Please set down the entries below once more, exactly.

> _Exercise inputs_
=== Begin Enclosure ===
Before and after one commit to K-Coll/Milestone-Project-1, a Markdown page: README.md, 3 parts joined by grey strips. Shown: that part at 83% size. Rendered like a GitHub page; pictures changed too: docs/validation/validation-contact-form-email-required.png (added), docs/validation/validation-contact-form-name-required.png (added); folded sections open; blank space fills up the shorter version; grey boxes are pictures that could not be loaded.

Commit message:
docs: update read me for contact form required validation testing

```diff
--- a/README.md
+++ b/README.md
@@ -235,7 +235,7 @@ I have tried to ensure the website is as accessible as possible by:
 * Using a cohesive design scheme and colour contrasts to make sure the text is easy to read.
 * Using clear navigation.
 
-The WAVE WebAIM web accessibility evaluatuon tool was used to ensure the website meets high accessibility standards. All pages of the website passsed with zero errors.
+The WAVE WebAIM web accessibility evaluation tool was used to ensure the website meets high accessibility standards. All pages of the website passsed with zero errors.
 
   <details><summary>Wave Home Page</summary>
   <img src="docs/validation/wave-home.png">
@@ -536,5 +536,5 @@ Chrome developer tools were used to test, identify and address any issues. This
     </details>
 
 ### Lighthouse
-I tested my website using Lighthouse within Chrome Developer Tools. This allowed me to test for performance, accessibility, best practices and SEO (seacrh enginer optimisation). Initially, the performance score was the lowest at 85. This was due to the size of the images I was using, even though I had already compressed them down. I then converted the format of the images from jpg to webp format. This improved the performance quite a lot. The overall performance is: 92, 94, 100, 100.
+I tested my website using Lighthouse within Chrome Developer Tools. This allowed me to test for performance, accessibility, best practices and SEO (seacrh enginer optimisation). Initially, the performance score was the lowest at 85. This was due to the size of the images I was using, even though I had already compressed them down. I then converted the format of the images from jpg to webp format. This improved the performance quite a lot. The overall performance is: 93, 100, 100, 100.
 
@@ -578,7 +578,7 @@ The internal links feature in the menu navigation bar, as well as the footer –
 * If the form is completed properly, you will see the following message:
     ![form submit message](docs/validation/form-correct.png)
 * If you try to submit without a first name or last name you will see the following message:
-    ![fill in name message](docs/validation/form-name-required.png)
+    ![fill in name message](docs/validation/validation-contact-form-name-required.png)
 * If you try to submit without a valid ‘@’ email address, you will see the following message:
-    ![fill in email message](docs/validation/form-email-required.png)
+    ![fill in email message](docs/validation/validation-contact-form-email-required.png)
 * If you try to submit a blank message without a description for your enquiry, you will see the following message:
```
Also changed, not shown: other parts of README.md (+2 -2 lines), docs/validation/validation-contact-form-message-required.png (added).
=== End Enclosure ===
> _Solution to the problem_
Before and after one commit to K-Coll/Milestone-Project-1, a Markdown page: README.md, 3 parts joined by grey strips. Shown: that part at 83% size. Rendered like a GitHub page; pictures changed too: docs/validation/validation-contact-form-email-required.png (added), docs/validation/validation-contact-form-name-required.png (added); folded sections open; blank space fills up the shorter version; grey boxes are pictures that could not be loaded.

Commit message:
docs: update read me for contact form required validation testing

```diff
--- a/README.md
+++ b/README.md
@@ -235,7 +235,7 @@ I have tried to ensure the website is as accessible as possible by:
 * Using a cohesive design scheme and colour contrasts to make sure the text is easy to read.
 * Using clear navigation.
 
-The WAVE WebAIM web accessibility evaluatuon tool was used to ensure the website meets high accessibility standards. All pages of the website passsed with zero errors.
+The WAVE WebAIM web accessibility evaluation tool was used to ensure the website meets high accessibility standards. All pages of the website passsed with zero errors.
 
   <details><summary>Wave Home Page</summary>
   <img src="docs/validation/wave-home.png">
@@ -536,5 +536,5 @@ Chrome developer tools were used to test, identify and address any issues. This
     </details>
 
 ### Lighthouse
-I tested my website using Lighthouse within Chrome Developer Tools. This allowed me to test for performance, accessibility, best practices and SEO (seacrh enginer optimisation). Initially, the performance score was the lowest at 85. This was due to the size of the images I was using, even though I had already compressed them down. I then converted the format of the images from jpg to webp format. This improved the performance quite a lot. The overall performance is: 92, 94, 100, 100.
+I tested my website using Lighthouse within Chrome Developer Tools. This allowed me to test for performance, accessibility, best practices and SEO (seacrh enginer optimisation). Initially, the performance score was the lowest at 85. This was due to the size of the images I was using, even though I had already compressed them down. I then converted the format of the images from jpg to webp format. This improved the performance quite a lot. The overall performance is: 93, 100, 100, 100.
 
@@ -578,7 +578,7 @@ The internal links feature in the menu navigation bar, as well as the footer –
 * If the form is completed properly, you will see the following message:
     ![form submit message](docs/validation/form-correct.png)
 * If you try to submit without a first name or last name you will see the following message:
-    ![fill in name message](docs/validation/form-name-required.png)
+    ![fill in name message](docs/validation/validation-contact-form-name-required.png)
 * If you try to submit without a valid ‘@’ email address, you will see the following message:
-    ![fill in email message](docs/validation/form-email-required.png)
+    ![fill in email message](docs/validation/validation-contact-form-email-required.png)
 * If you try to submit a blank message without a description for your enquiry, you will see the following message:
```
Also changed, not shown: other parts of README.md (+2 -2 lines), docs/validation/validation-contact-form-message-required.png (added).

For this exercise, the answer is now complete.